Misuse of devices used in diabetes testing and insulin injection have resulted in at least 15 related outbreaks of hepatitis B and forced thousands of people to get tested for hepatitis B, hepatitis C and HIV during the past 10 years, according to a Centers for Disease Control and Prevention (CDC) statement reported by Mass Device.

The CDC reports that it “has become increasingly concerned about the risks for transmitting hepatitis B virus (HBV) and other infectious diseases during assisted blood glucose (blood sugar) monitoring and insulin administration. Reports of HBV infection outbreaks linked to diabetes care have been increasing.”

A number of recent incidents were cited in the report. For example, dozens of attendees at a 2010 health fair in New Mexico had blood taken with a glucose-sampling fingerstick device that wasn’t sterilized between uses. And at a Wisconsin hospital, more than 2,300 people were similarly exposed between 2006 and 2011 by a nurse who misused fingerstick devices and insulin injection pens when teaching newly diagnosed diabetics how to monitor their own glucose levels and inject insulin.

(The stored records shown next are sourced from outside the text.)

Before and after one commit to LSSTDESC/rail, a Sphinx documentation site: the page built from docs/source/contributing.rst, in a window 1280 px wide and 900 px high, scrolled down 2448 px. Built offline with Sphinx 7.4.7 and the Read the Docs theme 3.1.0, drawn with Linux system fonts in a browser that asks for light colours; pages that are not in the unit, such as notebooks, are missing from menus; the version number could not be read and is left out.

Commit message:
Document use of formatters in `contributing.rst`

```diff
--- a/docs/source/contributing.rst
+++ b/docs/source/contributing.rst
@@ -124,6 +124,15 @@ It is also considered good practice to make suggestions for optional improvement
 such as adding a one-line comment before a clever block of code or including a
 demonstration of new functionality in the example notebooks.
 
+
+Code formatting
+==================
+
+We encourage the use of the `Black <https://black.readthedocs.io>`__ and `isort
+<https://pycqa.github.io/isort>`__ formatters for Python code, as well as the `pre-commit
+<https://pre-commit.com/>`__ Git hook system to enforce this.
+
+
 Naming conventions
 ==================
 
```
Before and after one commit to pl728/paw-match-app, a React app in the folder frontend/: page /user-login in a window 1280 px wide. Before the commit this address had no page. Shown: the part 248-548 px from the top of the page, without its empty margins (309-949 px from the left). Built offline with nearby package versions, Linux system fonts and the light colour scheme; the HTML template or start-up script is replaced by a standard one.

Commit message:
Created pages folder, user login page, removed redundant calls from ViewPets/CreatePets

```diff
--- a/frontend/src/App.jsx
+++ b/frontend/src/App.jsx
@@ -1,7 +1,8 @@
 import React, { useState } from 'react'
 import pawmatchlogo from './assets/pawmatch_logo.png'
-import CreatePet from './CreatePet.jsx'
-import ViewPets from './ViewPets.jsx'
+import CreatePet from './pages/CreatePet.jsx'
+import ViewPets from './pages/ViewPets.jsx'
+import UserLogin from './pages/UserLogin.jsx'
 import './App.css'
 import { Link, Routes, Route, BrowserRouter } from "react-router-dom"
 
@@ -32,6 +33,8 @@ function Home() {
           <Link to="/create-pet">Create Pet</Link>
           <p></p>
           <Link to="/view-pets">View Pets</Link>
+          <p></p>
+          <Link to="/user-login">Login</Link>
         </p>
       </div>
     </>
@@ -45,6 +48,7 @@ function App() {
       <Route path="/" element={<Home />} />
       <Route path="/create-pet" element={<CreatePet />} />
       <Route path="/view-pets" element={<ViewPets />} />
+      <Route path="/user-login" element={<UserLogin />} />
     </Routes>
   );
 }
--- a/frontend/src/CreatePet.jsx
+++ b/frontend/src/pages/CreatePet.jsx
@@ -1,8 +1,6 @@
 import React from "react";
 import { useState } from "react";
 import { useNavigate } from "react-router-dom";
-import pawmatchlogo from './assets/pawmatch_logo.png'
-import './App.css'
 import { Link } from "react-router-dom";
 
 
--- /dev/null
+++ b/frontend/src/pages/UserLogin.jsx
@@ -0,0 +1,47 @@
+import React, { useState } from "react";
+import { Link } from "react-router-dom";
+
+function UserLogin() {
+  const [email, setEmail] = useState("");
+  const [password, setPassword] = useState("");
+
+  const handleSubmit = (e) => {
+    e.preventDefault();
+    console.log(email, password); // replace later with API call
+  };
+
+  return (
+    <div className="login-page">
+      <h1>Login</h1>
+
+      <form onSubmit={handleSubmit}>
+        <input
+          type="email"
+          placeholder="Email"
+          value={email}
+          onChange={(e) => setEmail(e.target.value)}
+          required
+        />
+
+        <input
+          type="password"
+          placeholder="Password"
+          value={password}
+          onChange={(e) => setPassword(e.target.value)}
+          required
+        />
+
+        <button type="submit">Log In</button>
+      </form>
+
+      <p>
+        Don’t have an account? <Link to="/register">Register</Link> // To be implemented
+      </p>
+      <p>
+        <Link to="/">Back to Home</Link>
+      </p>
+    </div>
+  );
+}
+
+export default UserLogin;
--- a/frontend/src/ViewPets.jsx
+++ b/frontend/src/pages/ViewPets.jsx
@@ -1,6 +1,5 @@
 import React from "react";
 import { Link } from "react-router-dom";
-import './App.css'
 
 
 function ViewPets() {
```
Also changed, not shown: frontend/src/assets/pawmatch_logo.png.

According to the CDC, the problem of exposure to infectious diseases, such as hepatitis B or C, through diabetes-related services will likely worsen over time, because of the growing rate of diabetes and an aging population. Older diabetics who need help with glucose monitoring and insulin delivery are especially vulnerable to misuse of medical devices by inadequately trained staff.